"Showing how 'contact zones' were spaces in which complex informational systems were produced, authorized, interpreted, and remade, The Networked Wilderness brings together Native American Studies, Early American Studies, and History of the Book methodologies to produce a compelling new account of multimedia communication networks in the New England 'wilderness.' Matt Cohen gives us a lucid and eye-opening new understanding of textuality, performance, interpretation, and cultural contact extending far beyond the seventeenth-century context that is the book's focus."
— Christopher Castiglia, author of Bound and Determined and Interior States

"This dictionary is an essential addition to the study and preservation of the Ojbwe language."
— Lorie Roy, American Indian Libraries Newsletter
the most frequently used Ojibwe words. Presented in Ojibwe-English and English-Ojibwe sections, this dictionary spells words to reflect their actual pronunciation with a direct match between the letters used and the speech sounds of Ojibwe.
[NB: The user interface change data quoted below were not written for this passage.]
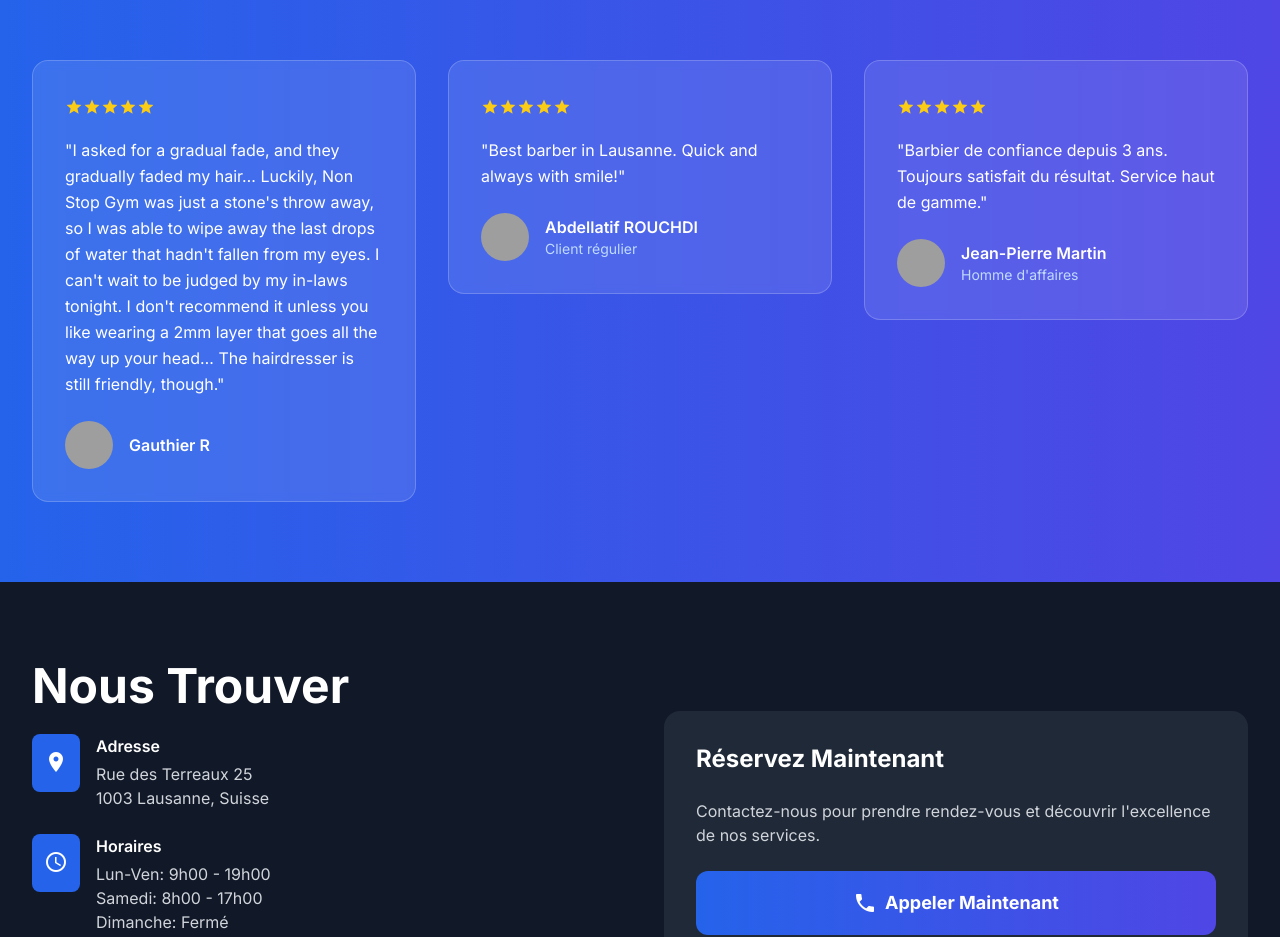
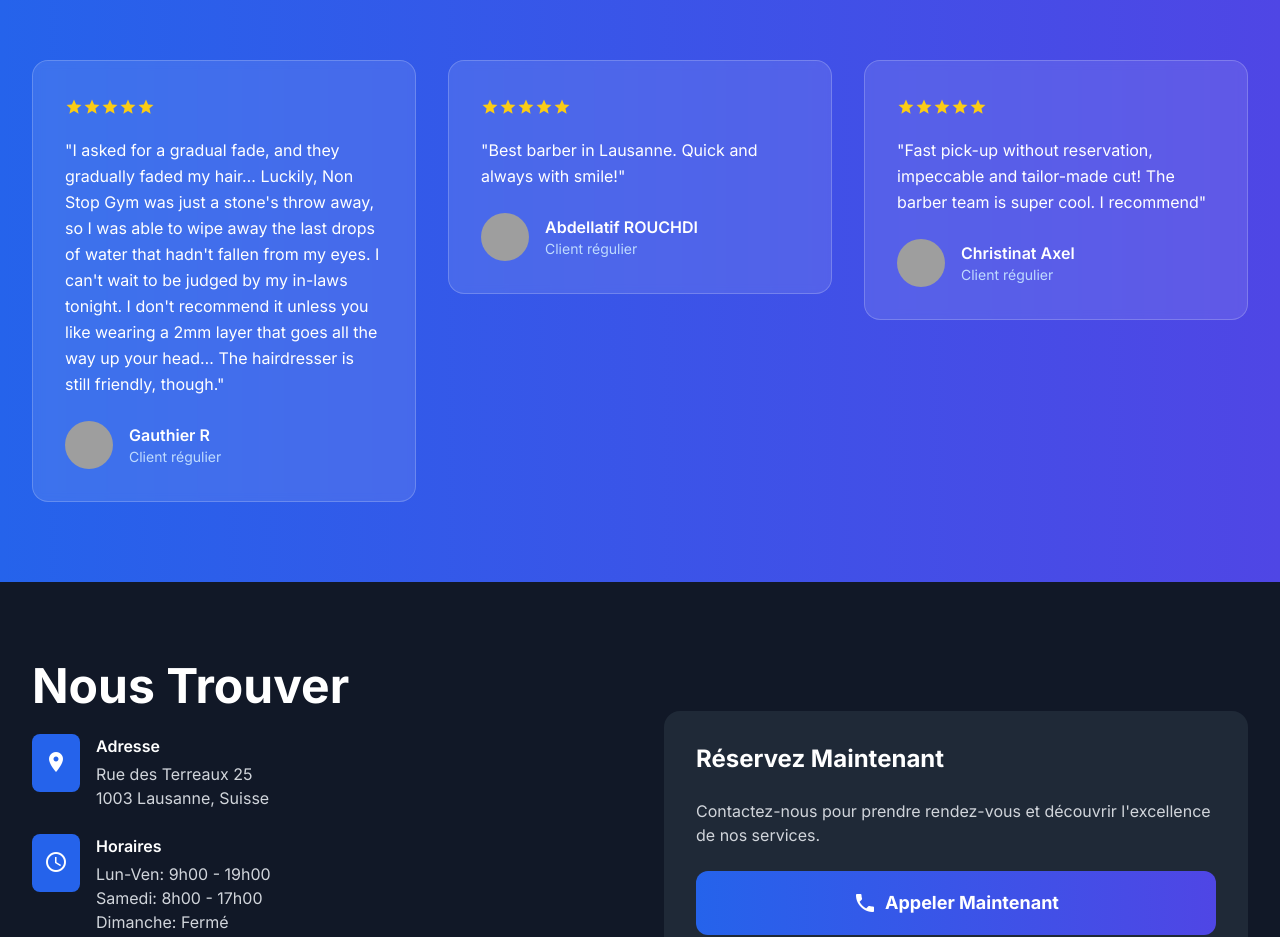
Before and after one commit to Ilir-Prog/bb, a React (Vite) app: page /about in a window 1280 px wide. Shown: the part 2740-3677 px from the top of the page. Built offline with nearby package versions, Linux system fonts and the light colour scheme; grey boxes are pictures that could not be loaded.

Commit message:
Updated testimonials.ts

```diff
--- a/src/data/testimonials.ts
+++ b/src/data/testimonials.ts
@@ -11,7 +11,7 @@ export const testimonials: Testimonial[] = [
   {
     id: 2,
     name: "Gauthier R",
-    role: "",
+    role: "Client régulier",
     content: "I asked for a gradual fade, and they gradually faded my hair… Luckily, Non Stop Gym was just a stone's throw away, so I was able       to wipe away the last drops of water that hadn't fallen from my eyes. I can't wait to be judged by my in-laws tonight. I don't recommend it      unless you like wearing a 2mm layer that goes all the way up your head… The hairdresser is still friendly, though.",
     rating: 5,
     image: "https://lh3.googleusercontent.com/a-/ALV-UjWkPeNdzyCDW11O4Y5TrMb00SsA74te0dvIEOOAgf_qgxVgbfBi=w90-h90-p-rp-mo-ba3-br100"
@@ -26,9 +26,9 @@ export const testimonials: Testimonial[] = [
   },
   {
     id: 3,
-    name: "Jean-Pierre Martin",
-    role: "Homme d'affaires",
-    content: "Barbier de confiance depuis 3 ans. Toujours satisfait du résultat. Service haut de gamme.",
+    name: "Christinat Axel",
+    role: "Client régulier",
+    content: "Fast pick-up without reservation, impeccable and tailor-made cut! The barber team is super cool. I recommend",
     rating: 5,
     image: "https://images.pexels.com/photos/1681010/pexels-photo-1681010.jpeg?auto=compress&cs=tinysrgb&w=150&h=150&fit=crop"
   }
```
It contains many ancient words and meanings as well as language added in the twentieth century.

Most entries give several sample inflected forms such as the plural, diminutive, and locative forms of nouns and first person and participle forms of verbs. The basic patterns of Ojibwe word structure and the organization of the dictionary entries are clearly explained in the introduction. The most widely used modern standard writing system for Ojibwe is used throughout, and some of the key objects of Ojibwe life are authentically illustrated by coauthor and artist Earl Nyholm.

Acknowledged as one of the three largest Native American languages, Ojibwe is spoken in many local varieties in the Upper Midwest and across Central and Eastern Canada. Minnesota Ojibwe is spoken in Central and Northern Minnesota, and is very similar to the Ojibwe spoken in the Ontario-Minnesota border region, Wisconsin, and Michigan's Upper Peninsula. A Concise Dictionary of Minnesota Ojibwe is an essential reference for all students of Ojibwe culture, history, language, and literature.



About John D. Nichols

John D. Nichols is professor of Native studies and linguistics at the University of Manitoba. He is the editor of several volumes of Ojibwe language texts.

About Earl Nyholm

Earl Nyholm is professor of Ojibwe at Bemidji State University.